3 Easy Steps for Transforming Networking Contacts into MQLs

So you’re a networker, huh?

You attend meetups, burn the midnight oil at post-conference gatherings, and lag behind after big presentations in the service of meeting the right people? Good. You’re on your way.

It’s no secret that networking is hugely beneficial to you as a person and a professional. It helps build much-needed bonds with other adults (which feels like a real luxury from this side of 30) while also exposing you to others working in your field or industry: people who you should know to get ahead or otherwise get stuff done.

But one of the lesser discussed benefits of networking is that, ultimately, it’s good for business. It helps sales professionals perfect their pitches, it helps department heads discover amazing new talent, and yes, it even helps us marketers.

You see, what we tend to forget is that every connection we make at one of these isn’t just a personal / professional opportunity. It’s also a business opportunity. And if, say, you spend your days trying to boost demand for a product / service, and you aren’t yet leveraging those contacts you grabbed at #GartnerBI the other week… well, you know the saying about low-hanging fruit.

And believe me, I know: you think it’s going to be awkward. They’ve connected with me personally, you worry. If I throw them in the funnel, it could damage the possibility of future opportunities. And yeah, if done indelicately, it could.
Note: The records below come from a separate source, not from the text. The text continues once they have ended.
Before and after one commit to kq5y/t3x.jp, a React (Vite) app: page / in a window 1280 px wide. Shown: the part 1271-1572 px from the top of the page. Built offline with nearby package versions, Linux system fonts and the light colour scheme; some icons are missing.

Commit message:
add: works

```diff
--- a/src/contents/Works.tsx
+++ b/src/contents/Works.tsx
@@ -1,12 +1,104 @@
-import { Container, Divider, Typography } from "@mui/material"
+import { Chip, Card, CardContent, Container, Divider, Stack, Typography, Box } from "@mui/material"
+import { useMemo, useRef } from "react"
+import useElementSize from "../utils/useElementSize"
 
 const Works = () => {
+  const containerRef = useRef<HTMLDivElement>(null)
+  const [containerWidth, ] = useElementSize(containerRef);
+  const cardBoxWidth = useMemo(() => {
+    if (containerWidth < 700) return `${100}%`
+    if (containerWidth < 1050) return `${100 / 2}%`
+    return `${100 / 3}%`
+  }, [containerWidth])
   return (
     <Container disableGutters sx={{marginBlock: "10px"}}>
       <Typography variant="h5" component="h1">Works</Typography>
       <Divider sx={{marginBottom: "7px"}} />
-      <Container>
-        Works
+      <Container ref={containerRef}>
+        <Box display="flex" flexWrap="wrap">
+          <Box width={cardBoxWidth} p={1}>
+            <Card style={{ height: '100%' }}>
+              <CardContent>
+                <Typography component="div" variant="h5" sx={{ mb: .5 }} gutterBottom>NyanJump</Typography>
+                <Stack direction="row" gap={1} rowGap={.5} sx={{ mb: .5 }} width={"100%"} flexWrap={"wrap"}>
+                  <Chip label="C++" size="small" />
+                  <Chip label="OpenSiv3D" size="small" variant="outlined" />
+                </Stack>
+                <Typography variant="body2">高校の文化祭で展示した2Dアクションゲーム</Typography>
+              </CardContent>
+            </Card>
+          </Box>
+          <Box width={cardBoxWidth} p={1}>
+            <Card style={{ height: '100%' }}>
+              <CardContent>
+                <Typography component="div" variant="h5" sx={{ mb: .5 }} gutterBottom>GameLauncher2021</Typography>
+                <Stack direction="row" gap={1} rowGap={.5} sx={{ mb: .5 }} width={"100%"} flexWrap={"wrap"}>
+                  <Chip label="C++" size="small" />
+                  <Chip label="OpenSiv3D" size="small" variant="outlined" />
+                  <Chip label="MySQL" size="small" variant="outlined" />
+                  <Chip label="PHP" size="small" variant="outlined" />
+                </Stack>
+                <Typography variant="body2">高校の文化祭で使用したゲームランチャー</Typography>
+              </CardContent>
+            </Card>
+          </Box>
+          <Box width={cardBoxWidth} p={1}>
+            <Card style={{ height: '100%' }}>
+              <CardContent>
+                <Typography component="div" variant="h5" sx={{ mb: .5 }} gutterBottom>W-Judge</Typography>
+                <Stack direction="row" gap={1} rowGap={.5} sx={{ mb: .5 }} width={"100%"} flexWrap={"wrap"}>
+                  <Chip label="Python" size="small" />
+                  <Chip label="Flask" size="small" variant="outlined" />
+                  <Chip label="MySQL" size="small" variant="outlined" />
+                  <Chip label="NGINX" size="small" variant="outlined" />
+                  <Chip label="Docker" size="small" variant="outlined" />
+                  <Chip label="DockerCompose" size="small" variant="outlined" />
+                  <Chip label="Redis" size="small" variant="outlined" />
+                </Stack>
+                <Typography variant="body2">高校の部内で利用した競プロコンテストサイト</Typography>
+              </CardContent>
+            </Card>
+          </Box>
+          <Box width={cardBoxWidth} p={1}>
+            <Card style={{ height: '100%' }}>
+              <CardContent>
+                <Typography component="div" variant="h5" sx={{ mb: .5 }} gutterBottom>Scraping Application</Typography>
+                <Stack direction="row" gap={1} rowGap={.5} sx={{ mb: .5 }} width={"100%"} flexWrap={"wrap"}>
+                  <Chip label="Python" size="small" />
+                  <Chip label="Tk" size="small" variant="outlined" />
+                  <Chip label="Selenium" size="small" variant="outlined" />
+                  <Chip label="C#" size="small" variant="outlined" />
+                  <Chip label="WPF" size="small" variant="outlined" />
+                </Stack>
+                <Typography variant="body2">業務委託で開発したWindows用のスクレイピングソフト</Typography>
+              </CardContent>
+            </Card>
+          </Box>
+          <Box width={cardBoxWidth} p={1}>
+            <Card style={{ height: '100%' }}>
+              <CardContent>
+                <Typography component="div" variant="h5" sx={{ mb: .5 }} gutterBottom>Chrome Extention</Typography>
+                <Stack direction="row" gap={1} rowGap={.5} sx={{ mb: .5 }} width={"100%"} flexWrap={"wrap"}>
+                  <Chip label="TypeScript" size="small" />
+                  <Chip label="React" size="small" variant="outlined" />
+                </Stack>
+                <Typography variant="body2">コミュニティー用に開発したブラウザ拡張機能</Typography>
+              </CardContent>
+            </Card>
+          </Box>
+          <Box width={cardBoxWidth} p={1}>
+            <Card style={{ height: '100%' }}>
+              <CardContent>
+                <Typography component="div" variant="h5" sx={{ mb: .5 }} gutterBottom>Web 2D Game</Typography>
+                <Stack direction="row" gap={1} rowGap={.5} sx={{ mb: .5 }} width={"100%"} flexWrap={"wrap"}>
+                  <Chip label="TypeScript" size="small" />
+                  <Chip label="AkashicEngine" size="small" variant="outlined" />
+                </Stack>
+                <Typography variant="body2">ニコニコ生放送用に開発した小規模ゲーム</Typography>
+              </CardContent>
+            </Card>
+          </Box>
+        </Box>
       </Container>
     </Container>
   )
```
But since you know better than to aggressively spam anyone (much less someone you’re building a real relationship with), that shouldn’t be a problem. Just take it slow, follow these steps, and you can turn your networking contacts into MQLs without damaging your personal relationships at all.

1. Don’t Get Too Aggressive Too Quickly

Remember, these people connected with you personally; they didn’t fill out a lead form or download a pricing sheet. So as tempted as you are to just export the contact straight from your address book to Salesforce, don’t. You aren’t there yet.

Instead, feel them out. Informally (and directly) send them a few articles relevant to both the conversation you had with them and your business. Slip in a collateral piece you normally use in lead gen campaigns. See how they respond.

Your goal here is to foster a collaborative sharing of information, to become the guy or gal that sends them the info they need to solve problems they may or may not even know they had. And even if they aren’t decision-makers, keep in touch. Feed them information regularly. It primes you to make your next move when the time is right.

2. Learn to Identify the Right Time

Broaching a sales pitch (or flat-out asking one of your connections if they’d be interested in entering a months-long sales cycle for your product) can be pretty tricky, and honestly that’s not typically the way you want to go. Instead, use some form of lead scoring to measure their likely interest in hearing a sales pitch.

Because you’ve been sending them collateral and relevant content and engaging them in friendly conversation, you know what they’ve read and what they haven’t, what their work needs are, etc. Work with sales to set a lead threshold based on the data your company has and track your contacts against these. Once they’ve engaged in enough content, said a number of things to you that are indicative of a need, you’re ready to go.

3. Initiate the Sale Yourself

Though it’s tempting to just turn over their contact info to a sales exec, don’t. To maintain the personal relationship, this is a subject you’ll have to broach on your own. Set them up with a simple “You know it seems like you’re having problems with X, Y… I don’t want to give you the hard sell or anything, but I think my company could help” and see what they say.

By engaging them this way, you’re doing so as a friend. You’re giving them the option to say “no thanks” (which, if they do, you have to respect for the time being), or to further pursue in on their own. It doesn’t feel guided or pushy. It’s one friend talking to another saying “hey I know this thing that might help.”

And the best part is this: those that do say yes (and who are interested) are way more likely to go through with the sale. They’ll think they’re getting a good deal because they know you, they’ll think it’s a product / service they chose on their own, and – through your conversations and shared articles / collateral – they’ve already done the work of realizing they have a problem that needs fixing.

The Bottom Line

By the time you turn your networking contact over to a sales exec, a couple of things have happened: 1) they’ve gone through the same MQL process that any lead has, 2) they feel a personal investment in your business because they’re connected to you, and 3) they’re much closer to actually being an SQL than 90% of the other leads you deliver.

Though a bit more time-consuming than your other demand gen processes, leveraging networking contacts ends up having a similar effect to account-based marketing, allowing you to deliver and build a meaningful relationship with someone before naturally handing them off to sales.

Content Marketing Manager
You might also like ...
HR & People
How to Avoid Alienating Non-Product Teammates in Your Product-led Company
One of the hidden challenges faced by product-led organizations is a tendency to focus so much on product that other...
by Jeff Diana
HR & People
Time to Pivot On Outta Here? Make Your Next Career Move Your Best One Yet.
Editor's Note: This article first appeared on LinkedIn here.  Are you contemplating a change in your job or career? Perhaps...
by Anita Sands
HR & People
Why Hiring Senior Leaders Early Is Worth the Investment
There’s no other way to put it. Getting hiring right is absolutely critical. Any VC will tell you that the...
by Philip Mundy